For the past week or so I’ve been in the lucky position of having already cast my vote, having taken advantage of a postal vote for the first time in my life.
I wish I’d done it sooner.
It’s not that I’m not interested in the facts of either side, it’s just that as time has marched on both sides seem to be using the same ‘facts’ to prove that their argument is the right one.
I’ve also been getting increasingly tired of hearing that, if we stay, the whole population of Turkey will descend on us in the middle of the night and evict us from our beds.
Similarly, I doubt very much whether house prices will truly plummet through the floor if we leave.
By casting my vote early, I haven’t had to pay too much attention.

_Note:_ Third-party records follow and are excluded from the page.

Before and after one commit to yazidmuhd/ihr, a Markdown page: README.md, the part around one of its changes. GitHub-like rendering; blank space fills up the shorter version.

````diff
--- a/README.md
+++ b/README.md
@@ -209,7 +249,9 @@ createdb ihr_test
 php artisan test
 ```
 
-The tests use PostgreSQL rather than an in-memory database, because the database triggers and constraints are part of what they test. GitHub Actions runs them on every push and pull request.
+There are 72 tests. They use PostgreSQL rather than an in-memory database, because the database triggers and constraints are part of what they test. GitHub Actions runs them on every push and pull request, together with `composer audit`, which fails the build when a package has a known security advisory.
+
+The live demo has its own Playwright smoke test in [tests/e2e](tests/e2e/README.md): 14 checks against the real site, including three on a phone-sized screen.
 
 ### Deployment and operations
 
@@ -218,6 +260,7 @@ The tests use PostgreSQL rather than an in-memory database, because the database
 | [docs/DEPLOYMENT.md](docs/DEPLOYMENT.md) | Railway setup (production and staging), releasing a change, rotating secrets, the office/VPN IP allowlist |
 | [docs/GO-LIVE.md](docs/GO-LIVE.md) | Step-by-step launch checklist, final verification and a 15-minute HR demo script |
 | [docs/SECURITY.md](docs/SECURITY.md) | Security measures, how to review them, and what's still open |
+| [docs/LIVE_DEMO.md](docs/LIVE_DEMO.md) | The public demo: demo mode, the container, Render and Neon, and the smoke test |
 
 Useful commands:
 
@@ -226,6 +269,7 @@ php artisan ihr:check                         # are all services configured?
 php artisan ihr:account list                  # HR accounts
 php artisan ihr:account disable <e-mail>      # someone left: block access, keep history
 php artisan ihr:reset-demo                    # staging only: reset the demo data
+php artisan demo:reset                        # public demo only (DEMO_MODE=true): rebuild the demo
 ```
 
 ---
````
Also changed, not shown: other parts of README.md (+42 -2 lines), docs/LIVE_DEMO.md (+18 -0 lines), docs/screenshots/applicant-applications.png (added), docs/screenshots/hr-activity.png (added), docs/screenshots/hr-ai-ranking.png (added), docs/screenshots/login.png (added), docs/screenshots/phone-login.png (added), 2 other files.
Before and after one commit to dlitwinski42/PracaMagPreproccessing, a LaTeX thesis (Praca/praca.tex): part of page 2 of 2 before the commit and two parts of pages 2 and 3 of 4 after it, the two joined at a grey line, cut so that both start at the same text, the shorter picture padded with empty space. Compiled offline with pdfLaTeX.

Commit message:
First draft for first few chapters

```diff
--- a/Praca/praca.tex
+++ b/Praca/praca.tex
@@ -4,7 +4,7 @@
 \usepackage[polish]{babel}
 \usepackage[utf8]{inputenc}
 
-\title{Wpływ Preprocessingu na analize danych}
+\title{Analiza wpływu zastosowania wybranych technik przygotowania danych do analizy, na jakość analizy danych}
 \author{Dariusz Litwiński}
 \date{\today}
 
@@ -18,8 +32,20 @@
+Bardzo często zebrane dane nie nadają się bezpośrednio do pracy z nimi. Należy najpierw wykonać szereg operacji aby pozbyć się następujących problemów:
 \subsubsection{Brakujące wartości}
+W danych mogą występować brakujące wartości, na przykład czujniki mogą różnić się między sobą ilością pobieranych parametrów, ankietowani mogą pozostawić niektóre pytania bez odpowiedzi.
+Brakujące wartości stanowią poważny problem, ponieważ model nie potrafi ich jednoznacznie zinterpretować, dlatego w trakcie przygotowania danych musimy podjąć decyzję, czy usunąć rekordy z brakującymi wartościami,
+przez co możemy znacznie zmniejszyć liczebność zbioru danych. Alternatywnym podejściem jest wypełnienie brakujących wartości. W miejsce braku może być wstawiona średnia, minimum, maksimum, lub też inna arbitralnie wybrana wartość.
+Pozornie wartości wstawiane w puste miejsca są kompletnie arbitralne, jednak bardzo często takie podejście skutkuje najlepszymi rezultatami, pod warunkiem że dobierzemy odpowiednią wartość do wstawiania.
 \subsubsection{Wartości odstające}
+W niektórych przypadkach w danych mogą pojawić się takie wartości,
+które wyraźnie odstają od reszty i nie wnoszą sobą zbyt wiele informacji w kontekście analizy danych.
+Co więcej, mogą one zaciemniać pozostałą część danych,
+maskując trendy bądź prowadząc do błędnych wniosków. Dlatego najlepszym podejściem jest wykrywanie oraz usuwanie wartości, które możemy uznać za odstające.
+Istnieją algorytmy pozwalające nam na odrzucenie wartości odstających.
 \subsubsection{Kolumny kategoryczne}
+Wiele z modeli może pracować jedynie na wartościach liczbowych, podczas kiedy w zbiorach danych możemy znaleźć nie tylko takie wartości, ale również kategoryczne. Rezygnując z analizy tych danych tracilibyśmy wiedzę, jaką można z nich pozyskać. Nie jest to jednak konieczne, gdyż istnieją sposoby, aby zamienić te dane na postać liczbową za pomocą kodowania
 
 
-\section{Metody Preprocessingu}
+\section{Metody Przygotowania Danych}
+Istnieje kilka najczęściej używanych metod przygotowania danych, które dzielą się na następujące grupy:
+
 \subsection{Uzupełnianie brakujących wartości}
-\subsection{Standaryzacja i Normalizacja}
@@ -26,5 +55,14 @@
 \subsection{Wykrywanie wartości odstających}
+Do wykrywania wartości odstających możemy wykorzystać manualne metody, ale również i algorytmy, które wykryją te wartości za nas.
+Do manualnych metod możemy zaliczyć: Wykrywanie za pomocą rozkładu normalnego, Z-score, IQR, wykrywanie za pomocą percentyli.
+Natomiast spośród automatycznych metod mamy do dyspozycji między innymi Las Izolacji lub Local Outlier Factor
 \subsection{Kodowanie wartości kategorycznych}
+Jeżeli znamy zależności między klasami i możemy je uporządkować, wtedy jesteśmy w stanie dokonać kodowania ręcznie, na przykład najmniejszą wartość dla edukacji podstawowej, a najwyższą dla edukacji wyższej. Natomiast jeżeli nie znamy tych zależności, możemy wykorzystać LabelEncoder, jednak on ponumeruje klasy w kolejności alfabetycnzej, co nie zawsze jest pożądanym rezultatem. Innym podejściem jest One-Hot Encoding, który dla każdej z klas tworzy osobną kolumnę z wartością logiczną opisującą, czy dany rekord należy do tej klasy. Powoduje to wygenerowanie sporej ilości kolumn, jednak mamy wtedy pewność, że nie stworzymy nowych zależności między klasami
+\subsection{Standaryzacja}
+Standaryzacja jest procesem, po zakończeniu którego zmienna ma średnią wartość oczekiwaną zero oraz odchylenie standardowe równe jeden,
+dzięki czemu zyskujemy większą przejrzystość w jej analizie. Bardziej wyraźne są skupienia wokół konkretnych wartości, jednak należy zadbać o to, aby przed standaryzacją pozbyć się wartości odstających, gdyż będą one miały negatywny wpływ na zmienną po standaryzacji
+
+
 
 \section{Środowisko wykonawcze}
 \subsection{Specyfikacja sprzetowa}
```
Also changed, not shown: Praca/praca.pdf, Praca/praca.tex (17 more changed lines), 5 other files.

It’s enough to make me want to sign up for postal votes all the time, especially if this referendum has set the tone for how our general elections will be played out in years to come.
VERY DIFFERENT BACKGROUNDS, BUT A COLLECTIVE LOUD VOICE
I never thought I’d be writing about Princess Beatrice other than talking about her fashion sense.
But she’s been visiting a school along with Richard Branson’s daughter Holly to talk about challenges they faced while growing up.
Buckingham Palace and Necker Island are a far cry from the inner city streets.
But the pair are co-founders of Big Change, a charity that helps pupils learn outside of the curriculum.
I’m still fairly sceptical of what exactly they could learn from these two.
But joining them was former gang leader Karl Lokko, who challenged himself to learn 10 words a day to get a ‘proper’ education.
Three very different backgrounds, but together they speak with a loud voice.
THE DARK DAYS OF HOOLIGANISM APPEAR TO BE ON RISE AGAIN
I was hoping that, by the time I had to write this column, I wasn’t going to be able to talk about the violence during Euro 2016.
I was hoping it was all going to be over – a large stain on the beginning of the tournament but which could be put behind the fans, the players and UEFA.
Last week, the main concern was whether the games would be a terrorist target, not an opportunity for an organised far-right, Kremlin-backed fan group to carry out orchestrated attacks on England supporters.
But it seems like, in a year in which fans were finally able to throw off the stigma of Hillsborough and the relatives could at last publicly lay blame at the door of the authorities, the dark days of hooliganism seem to be rising once again.